This blog post will help build upon the latest series of Winter themed prompts on the Spellbinder Instagram.
Winter can be a hard, and harsh, period of time. It can feel desolate and bare. Here in England, it is currently damp with winter rain. The nights come quickly, and are long. As a writer or an artist, it can be hard to find inspiration, or to feel motivated to create. But within the rainshowers and the cold chilly nights, the natural world in winter, in particular, has plenty of potential to inspire.
This post will explore little pieces of natural beauty that might create the artistic spark that you need to light up the winter months.
Winter is not always the grey of rainy skys and the white of fallen snow. Plenty of colour and life remains – if this is something you think might inspire your own work, then consider the following points:

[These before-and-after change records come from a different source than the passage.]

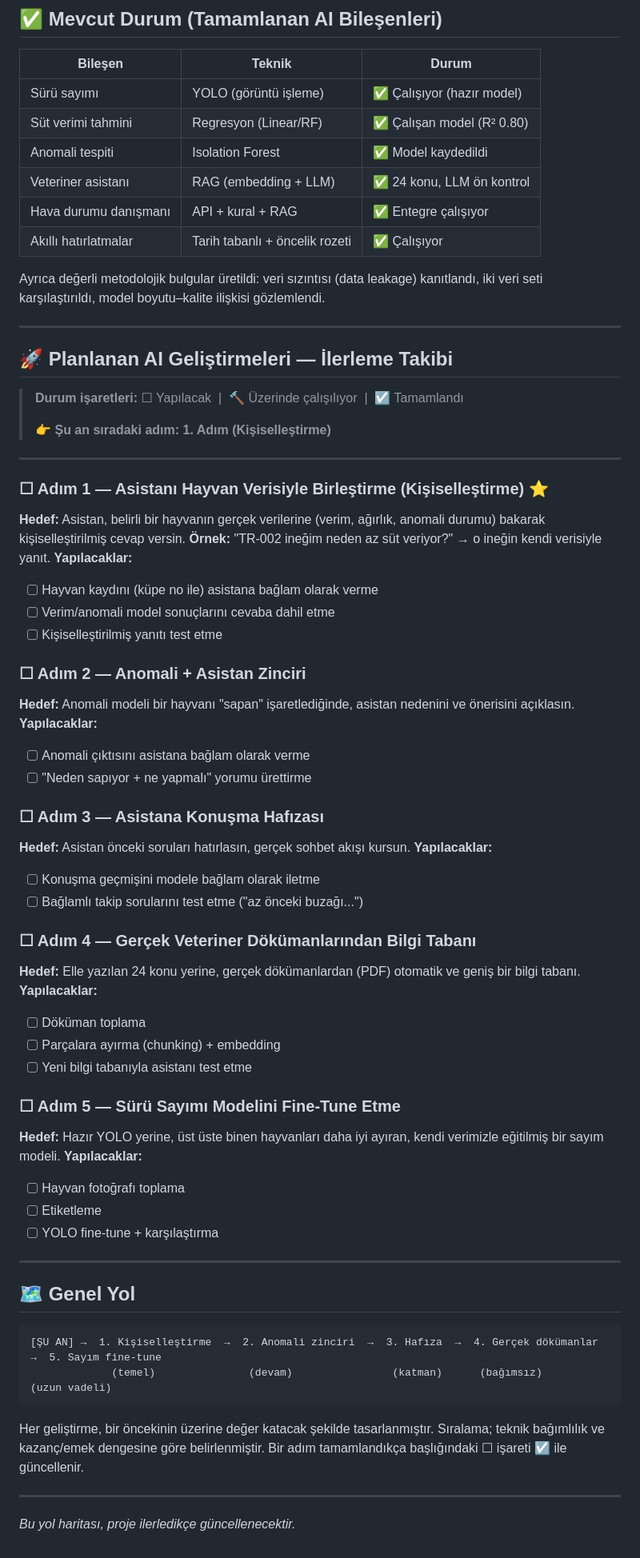
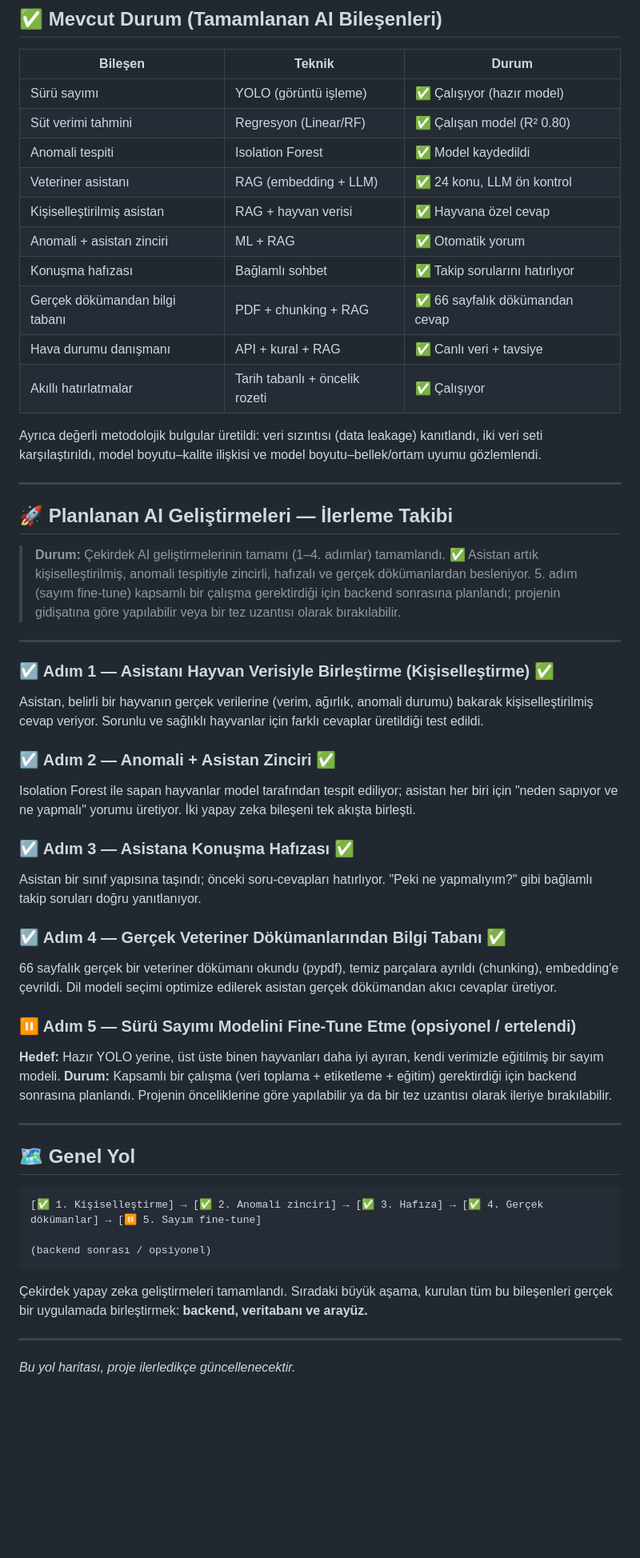
Before and after one commit to EnesKok20/cepte-veterinerlik, a Markdown page: AI_YOL_HARITASI.md, the part around the change. Shown at 80% size. GitHub-like rendering; blank space fills up the shorter version.

Commit message:
docs: AI yol haritası güncellendi — 1-4. adımlar tamamlandı, 5. adım opsiyonel
Yol haritasındaki durum güncellendi. Kişiselleştirme (1), anomali+asistan zinciri (2), konuşma hafızası (3) ve gerçek dökümandan bilgi tabanı (4) adımları tamamlandı olarak işaretlendi. Sürü sayımı fine-tune (5) adımı, kapsamlı çalışma gerektirdiği için opsiyonel/ertelenmiş olarak belirtildi ve backend sonrasına planlandı. Durum tablosu tüm tamamlanan AI bileşenlerini yansıtacak şekilde genişletildi.

````diff
--- a/AI_YOL_HARITASI.md
+++ b/AI_YOL_HARITASI.md
@@ -24,73 +24,67 @@ kolaylaştırmak için kullanılır.
 | Süt verimi tahmini | Regresyon (Linear/RF) | ✅ Çalışan model (R² 0.80) |
 | Anomali tespiti | Isolation Forest | ✅ Model kaydedildi |
 | Veteriner asistanı | RAG (embedding + LLM) | ✅ 24 konu, LLM ön kontrol |
-| Hava durumu danışmanı | API + kural + RAG | ✅ Entegre çalışıyor |
+| Kişiselleştirilmiş asistan | RAG + hayvan verisi | ✅ Hayvana özel cevap |
+| Anomali + asistan zinciri | ML + RAG | ✅ Otomatik yorum |
+| Konuşma hafızası | Bağlamlı sohbet | ✅ Takip sorularını hatırlıyor |
+| Gerçek dökümandan bilgi tabanı | PDF + chunking + RAG | ✅ 66 sayfalık dökümandan cevap |
+| Hava durumu danışmanı | API + kural + RAG | ✅ Canlı veri + tavsiye |
 | Akıllı hatırlatmalar | Tarih tabanlı + öncelik rozeti | ✅ Çalışıyor |
 
 Ayrıca değerli metodolojik bulgular üretildi: veri sızıntısı (data leakage)
-kanıtlandı, iki veri seti karşılaştırıldı, model boyutu–kalite ilişkisi
-gözlemlendi.
+kanıtlandı, iki veri seti karşılaştırıldı, model boyutu–kalite ilişkisi ve
+model boyutu–bellek/ortam uyumu gözlemlendi.
 
 ---
 
 ## 🚀 Planlanan AI Geliştirmeleri — İlerleme Takibi
 
-> **Durum işaretleri:** ☐ Yapılacak &nbsp;|&nbsp; 🔨 Üzerinde çalışılıyor &nbsp;|&nbsp; ☑ Tamamlandı
->
-> 👉 **Şu an sıradaki adım: 1. Adım (Kişiselleştirme)**
+> **Durum:** Çekirdek AI geliştirmelerinin tamamı (1–4. adımlar) tamamlandı. ✅
+> Asistan artık kişiselleştirilmiş, anomali tespitiyle zincirli, hafızalı ve
+> gerçek dökümanlardan besleniyor. 5. adım (sayım fine-tune) kapsamlı bir çalışma
+> gerektirdiği için backend sonrasına planlandı; projenin gidişatına göre
+> yapılabilir veya bir tez uzantısı olarak bırakılabilir.
 
 ---
 
-### ☐ Adım 1 — Asistanı Hayvan Verisiyle Birleştirme (Kişiselleştirme) ⭐
-**Hedef:** Asistan, belirli bir hayvanın gerçek verilerine (verim, ağırlık,
-anomali durumu) bakarak kişiselleştirilmiş cevap versin.
-**Örnek:** "TR-002 ineğim neden az süt veriyor?" → o ineğin kendi verisiyle yanıt.
-**Yapılacaklar:**
-- [ ] Hayvan kaydını (küpe no ile) asistana bağlam olarak verme
-- [ ] Verim/anomali model sonuçlarını cevaba dahil etme
-- [ ] Kişiselleştirilmiş yanıtı test etme
+### ☑ Adım 1 — Asistanı Hayvan Verisiyle Birleştirme (Kişiselleştirme) ✅
+Asistan, belirli bir hayvanın gerçek verilerine (verim, ağırlık, anomali durumu)
+bakarak kişiselleştirilmiş cevap veriyor. Sorunlu ve sağlıklı hayvanlar için farklı
+cevaplar üretildiği test edildi.
 
-### ☐ Adım 2 — Anomali + Asistan Zinciri
-**Hedef:** Anomali modeli bir hayvanı "sapan" işaretlediğinde, asistan nedenini
-ve önerisini açıklasın.
-**Yapılacaklar:**
-- [ ] Anomali çıktısını asistana bağlam olarak verme
-- [ ] "Neden sapıyor + ne yapmalı" yorumu ürettirme
+### ☑ Adım 2 — Anomali + Asistan Zinciri ✅
+Isolation Forest ile sapan hayvanlar model tarafından tespit ediliyor; asistan her
+biri için "neden sapıyor ve ne yapmalı" yorumu üretiyor. İki yapay zeka bileşeni
+tek akışta birleşti.
 
-### ☐ Adım 3 — Asistana Konuşma Hafızası
-**Hedef:** Asistan önceki soruları hatırlasın, gerçek sohbet akışı kursun.
-**Yapılacaklar:**
-- [ ] Konuşma geçmişini modele bağlam olarak iletme
-- [ ] Bağlamlı takip sorularını test etme ("az önceki buzağı...")
+### ☑ Adım 3 — Asistana Konuşma Hafızası ✅
+Asistan bir sınıf yapısına taşındı; önceki soru-cevapları hatırlıyor. "Peki ne
+yapmalıyım?" gibi bağlamlı takip soruları doğru yanıtlanıyor.
 
-### ☐ Adım 4 — Gerçek Veteriner Dökümanlarından Bilgi Tabanı
-**Hedef:** Elle yazılan 24 konu yerine, gerçek dökümanlardan (PDF) otomatik ve
-geniş bir bilgi tabanı.
-**Yapılacaklar:**
-- [ ] Döküman toplama
-- [ ] Parçalara ayırma (chunking) + embedding
-- [ ] Yeni bilgi tabanıyla asistanı test etme
+### ☑ Adım 4 — Gerçek Veteriner Dökümanlarından Bilgi Tabanı ✅
+66 sayfalık gerçek bir veteriner dökümanı okundu (pypdf), temiz parçalara ayrıldı
+(chunking), embedding'e çevrildi. Dil modeli seçimi optimize edilerek asistan
+gerçek dökümandan akıcı cevaplar üretiyor.
 
-### ☐ Adım 5 — Sürü Sayımı Modelini Fine-Tune Etme
+### ⏸️ Adım 5 — Sürü Sayımı Modelini Fine-Tune Etme (opsiyonel / ertelendi)
 **Hedef:** Hazır YOLO yerine, üst üste binen hayvanları daha iyi ayıran, kendi
 verimizle eğitilmiş bir sayım modeli.
-**Yapılacaklar:**
-- [ ] Hayvan fotoğrafı toplama
-- [ ] Etiketleme
-- [ ] YOLO fine-tune + karşılaştırma
+**Durum:** Kapsamlı bir çalışma (veri toplama + etiketleme + eğitim) gerektirdiği
+için backend sonrasına planlandı. Projenin önceliklerine göre yapılabilir ya da bir
+tez uzantısı olarak ileriye bırakılabilir.
 
 ---
 
 ## 🗺️ Genel Yol
 
 ```
-[ŞU AN] →  1. Kişiselleştirme  →  2. Anomali zinciri  →  3. Hafıza  →  4. Gerçek dökümanlar  →  5. Sayım fine-tune
-             (temel)               (devam)                (katman)      (bağımsız)               (uzun vadeli)
+[✅ 1. Kişiselleştirme] → [✅ 2. Anomali zinciri] → [✅ 3. Hafıza] → [✅ 4. Gerçek dökümanlar] → [⏸️ 5. Sayım fine-tune]
+                                                                                                    (backend sonrası / opsiyonel)
 ```
 
-Her geliştirme, bir öncekinin üzerine değer katacak şekilde tasarlanmıştır.
-Sıralama; teknik bağımlılık ve kazanç/emek dengesine göre belirlenmiştir.
-Bir adım tamamlandıkça başlığındaki ☐ işareti ☑ ile güncellenir.
+Çekirdek yapay zeka geliştirmeleri tamamlandı. Sıradaki büyük aşama, kurulan tüm
+bu bileşenleri gerçek bir uygulamada birleştirmek: **backend, veritabanı ve
+arayüz.**
 
 ---
 
````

- If you are outside, keep a look out for birdlife. They often provide little flashes of colour and the more closely you look at them, the more you can see how intricate and beautiful they are. Could they form the beginning of a story, the subject of a poem, the focal point of a photograph or painting?
- Many trees lose their leaves during the winter months. However, trees such as pine, cedar, laurel and holly retain their leaves and greenery. How could their evergreen nature form the basis of a piece of art or writing? Could the spirit that they embody be something you could incorporate into your own work?
- In addition, many trees bear winter nuts and fruits. See here for examples from the Norfolk Wildlife Trust. What symbolic meaning could be attached to this act? Could it be incorporated into your own work?
- On a slightly different note, the mountain hare turns its fur white in winter to help it blend in with the snowy surroundings. Adaptation – even if it is a temporary one such as this – is a key way in which elements of the natural world can survive in winter. Ask yourself whether this theme of adaptation is something you could use in your own creative work.
Meanwhile, the artwork of Jackie Morris incorporates all the different themes and ideas I have touched upon here, often incorporating colour against otherwise quite stark backgrounds. It can be viewed here. Use the principles and ideas touched upon here as the opening or central subject of a story, poem or piece of art. Investigate the different directions in which they can take you, and you may well be surprised at what you create.
Ned Vessey, Blog Coordinator